Frequently Asked Questions about HSAs
How much money can I deposit each year into my HSA?
The limit to how much money can be withdrawn tax-free from your paycheck and used for your HSA as of this writing is $3000 for individuals and $6,000 for families. The pre-tax issue is a little complicated – you can only have that amount of money withdrawn on a pre-tax basis if your employer is offering a high deductible insurance plan (ask your administrator if you are unclear). If not, you can still deduct your deposits to your Health Savings Account, but not until tax time.
Can my employer contribute to my HSA, or does it all have to come from me?
While the overall limit still applies, your employer can make some of the contribution. For example, some employers may find that their costs when using high deductible insurance plans go down so much that they can afford to pay into employees’ health savings account and still save money.
What are the differences between health savings accounts and flexible spending accounts?
The biggest difference between FSAs and HSAs is the ability to roll money over year after year. The “plan year” limitations of FSAs is a major complication for some, especially when it comes to FSAs for medical expenses. The other major difference is that Health Savings Accounts are portable – if you move jobs or even retire you can keep the balance in your health savings account.
Can I have both a FSA and HSA?
In most cases you cannot have both types of accounts (if the FSA is for medical expenses)
Under what circumstances can money be withdrawn from a health savings account for non-medical purposes?

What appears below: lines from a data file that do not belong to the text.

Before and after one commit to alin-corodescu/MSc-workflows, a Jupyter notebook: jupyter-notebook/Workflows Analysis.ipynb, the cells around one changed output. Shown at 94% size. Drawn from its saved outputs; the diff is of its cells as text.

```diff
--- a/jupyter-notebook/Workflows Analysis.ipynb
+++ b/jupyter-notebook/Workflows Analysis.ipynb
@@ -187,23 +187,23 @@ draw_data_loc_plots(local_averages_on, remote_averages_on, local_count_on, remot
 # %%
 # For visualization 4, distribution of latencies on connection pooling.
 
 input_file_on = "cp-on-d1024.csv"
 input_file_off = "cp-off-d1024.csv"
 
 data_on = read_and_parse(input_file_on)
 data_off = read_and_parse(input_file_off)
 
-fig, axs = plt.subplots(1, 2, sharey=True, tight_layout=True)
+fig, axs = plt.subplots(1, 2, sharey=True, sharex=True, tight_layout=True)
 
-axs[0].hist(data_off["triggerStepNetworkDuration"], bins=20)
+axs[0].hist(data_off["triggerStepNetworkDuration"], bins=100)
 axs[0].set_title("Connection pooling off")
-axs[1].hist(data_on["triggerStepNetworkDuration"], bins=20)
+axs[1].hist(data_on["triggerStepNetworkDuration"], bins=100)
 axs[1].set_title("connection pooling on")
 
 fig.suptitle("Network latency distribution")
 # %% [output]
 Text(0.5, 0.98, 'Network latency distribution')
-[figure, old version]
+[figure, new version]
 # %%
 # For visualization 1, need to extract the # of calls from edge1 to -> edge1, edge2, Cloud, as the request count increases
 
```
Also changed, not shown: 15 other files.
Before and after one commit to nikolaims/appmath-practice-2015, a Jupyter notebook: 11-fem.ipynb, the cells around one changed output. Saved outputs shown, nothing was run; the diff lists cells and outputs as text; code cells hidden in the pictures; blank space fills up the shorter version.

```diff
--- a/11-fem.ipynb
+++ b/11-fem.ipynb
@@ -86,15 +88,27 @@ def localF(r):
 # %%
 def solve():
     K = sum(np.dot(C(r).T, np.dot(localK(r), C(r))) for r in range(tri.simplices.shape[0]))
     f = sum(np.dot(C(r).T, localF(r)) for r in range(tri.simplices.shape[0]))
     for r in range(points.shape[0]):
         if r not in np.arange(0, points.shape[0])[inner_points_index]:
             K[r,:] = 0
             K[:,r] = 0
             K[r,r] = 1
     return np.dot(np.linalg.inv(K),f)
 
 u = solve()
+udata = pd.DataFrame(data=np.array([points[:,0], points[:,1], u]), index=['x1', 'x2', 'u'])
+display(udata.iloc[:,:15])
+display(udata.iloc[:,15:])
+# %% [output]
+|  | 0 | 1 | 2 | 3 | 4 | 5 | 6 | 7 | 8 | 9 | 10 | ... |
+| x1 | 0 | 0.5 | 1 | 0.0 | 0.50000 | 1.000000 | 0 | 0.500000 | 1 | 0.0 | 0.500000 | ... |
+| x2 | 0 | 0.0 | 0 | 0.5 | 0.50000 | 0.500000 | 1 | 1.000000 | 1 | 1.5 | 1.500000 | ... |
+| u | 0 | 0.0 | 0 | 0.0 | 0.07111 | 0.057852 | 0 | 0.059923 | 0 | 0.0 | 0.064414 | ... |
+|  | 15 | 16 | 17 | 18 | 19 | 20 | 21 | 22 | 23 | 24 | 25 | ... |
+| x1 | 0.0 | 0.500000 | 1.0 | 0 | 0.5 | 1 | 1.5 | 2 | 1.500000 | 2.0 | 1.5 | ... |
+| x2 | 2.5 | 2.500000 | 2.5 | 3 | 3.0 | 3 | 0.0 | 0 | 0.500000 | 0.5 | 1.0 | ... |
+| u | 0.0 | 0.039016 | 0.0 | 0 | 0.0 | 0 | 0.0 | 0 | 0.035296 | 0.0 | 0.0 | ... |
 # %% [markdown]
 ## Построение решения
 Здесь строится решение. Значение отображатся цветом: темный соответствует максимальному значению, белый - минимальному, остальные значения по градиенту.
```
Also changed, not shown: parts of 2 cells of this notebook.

If you are under 65 you can withdraw money from your HSA for any reason, but you will not only pay a 20% penalty, but you will also pay back the tax savings that were only meant for money saved for medical purposes. Once you turn 65 the penalty goes away, but you still have to pay back the tax savings.